- _What the exercise asks_: Scan the data below for the string "output". Show every line where it turns up.

[Saved entries]
Start of Block
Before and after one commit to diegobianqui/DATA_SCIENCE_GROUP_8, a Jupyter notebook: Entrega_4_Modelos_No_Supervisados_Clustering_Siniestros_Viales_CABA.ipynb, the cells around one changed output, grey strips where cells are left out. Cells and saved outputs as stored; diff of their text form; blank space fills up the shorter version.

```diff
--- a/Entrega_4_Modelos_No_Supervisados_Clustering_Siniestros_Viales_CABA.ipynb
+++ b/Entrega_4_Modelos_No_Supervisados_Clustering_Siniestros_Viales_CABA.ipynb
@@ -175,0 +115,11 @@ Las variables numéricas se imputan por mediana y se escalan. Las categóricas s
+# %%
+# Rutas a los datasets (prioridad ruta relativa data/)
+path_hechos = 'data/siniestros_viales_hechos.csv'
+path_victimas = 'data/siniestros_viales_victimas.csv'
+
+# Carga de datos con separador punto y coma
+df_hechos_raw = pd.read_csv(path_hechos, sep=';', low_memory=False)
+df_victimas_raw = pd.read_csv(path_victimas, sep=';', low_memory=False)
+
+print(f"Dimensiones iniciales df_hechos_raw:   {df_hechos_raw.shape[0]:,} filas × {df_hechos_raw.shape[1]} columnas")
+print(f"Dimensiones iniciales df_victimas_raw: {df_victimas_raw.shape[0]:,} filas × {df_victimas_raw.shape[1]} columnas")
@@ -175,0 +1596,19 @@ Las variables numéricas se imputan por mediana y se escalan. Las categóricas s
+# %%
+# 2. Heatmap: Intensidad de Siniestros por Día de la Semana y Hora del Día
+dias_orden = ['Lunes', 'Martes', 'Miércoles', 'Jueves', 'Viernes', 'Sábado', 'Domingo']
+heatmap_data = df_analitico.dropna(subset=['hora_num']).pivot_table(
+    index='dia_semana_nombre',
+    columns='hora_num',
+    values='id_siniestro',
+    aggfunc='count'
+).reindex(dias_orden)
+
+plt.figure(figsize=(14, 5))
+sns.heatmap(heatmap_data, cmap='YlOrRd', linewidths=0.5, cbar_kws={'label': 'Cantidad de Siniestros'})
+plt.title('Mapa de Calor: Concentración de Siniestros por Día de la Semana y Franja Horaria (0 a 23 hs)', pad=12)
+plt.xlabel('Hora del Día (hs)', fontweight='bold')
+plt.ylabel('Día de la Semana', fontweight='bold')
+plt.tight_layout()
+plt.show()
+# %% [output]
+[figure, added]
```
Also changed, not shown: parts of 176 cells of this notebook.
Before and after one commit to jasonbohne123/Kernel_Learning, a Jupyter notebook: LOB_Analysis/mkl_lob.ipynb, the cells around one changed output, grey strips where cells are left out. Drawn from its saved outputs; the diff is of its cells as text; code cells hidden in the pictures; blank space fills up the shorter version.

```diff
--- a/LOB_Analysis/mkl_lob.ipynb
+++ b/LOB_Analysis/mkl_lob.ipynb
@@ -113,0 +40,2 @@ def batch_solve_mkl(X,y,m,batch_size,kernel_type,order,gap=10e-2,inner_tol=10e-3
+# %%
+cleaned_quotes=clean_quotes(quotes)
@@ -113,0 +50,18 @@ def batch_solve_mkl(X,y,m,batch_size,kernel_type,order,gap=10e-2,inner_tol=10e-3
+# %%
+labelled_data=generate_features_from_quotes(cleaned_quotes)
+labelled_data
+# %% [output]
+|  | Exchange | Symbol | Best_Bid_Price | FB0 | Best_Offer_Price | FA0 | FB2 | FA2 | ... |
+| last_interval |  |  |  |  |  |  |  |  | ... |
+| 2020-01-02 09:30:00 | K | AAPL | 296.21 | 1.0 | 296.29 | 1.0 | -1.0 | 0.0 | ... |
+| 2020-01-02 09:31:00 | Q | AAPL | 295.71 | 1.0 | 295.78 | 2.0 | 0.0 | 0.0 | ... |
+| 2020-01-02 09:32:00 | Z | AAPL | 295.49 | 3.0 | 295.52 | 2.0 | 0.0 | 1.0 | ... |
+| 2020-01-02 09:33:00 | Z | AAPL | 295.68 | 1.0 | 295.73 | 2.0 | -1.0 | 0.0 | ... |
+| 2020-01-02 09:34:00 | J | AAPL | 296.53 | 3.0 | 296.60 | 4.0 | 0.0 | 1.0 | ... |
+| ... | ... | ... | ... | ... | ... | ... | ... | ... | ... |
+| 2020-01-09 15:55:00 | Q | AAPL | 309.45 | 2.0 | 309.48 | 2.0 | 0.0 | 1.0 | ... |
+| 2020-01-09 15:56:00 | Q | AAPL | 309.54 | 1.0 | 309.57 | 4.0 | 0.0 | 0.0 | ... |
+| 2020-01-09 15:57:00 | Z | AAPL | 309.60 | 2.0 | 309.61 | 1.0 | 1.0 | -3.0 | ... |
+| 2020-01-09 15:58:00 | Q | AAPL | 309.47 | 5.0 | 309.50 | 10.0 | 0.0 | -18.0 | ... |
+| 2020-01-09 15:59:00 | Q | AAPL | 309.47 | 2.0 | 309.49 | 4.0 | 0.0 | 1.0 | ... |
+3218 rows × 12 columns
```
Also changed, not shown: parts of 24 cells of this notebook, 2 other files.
End of Block
- _Task result_:
Before and after one commit to diegobianqui/DATA_SCIENCE_GROUP_8, a Jupyter notebook: Entrega_4_Modelos_No_Supervisados_Clustering_Siniestros_Viales_CABA.ipynb, the cells around one changed output, grey strips where cells are left out. Cells and saved outputs as stored; diff of their text form; blank space fills up the shorter version.
+# %% [output]
Before and after one commit to jasonbohne123/Kernel_Learning, a Jupyter notebook: LOB_Analysis/mkl_lob.ipynb, the cells around one changed output, grey strips where cells are left out. Drawn from its saved outputs; the diff is of its cells as text; code cells hidden in the pictures; blank space fills up the shorter version.
+# %% [output]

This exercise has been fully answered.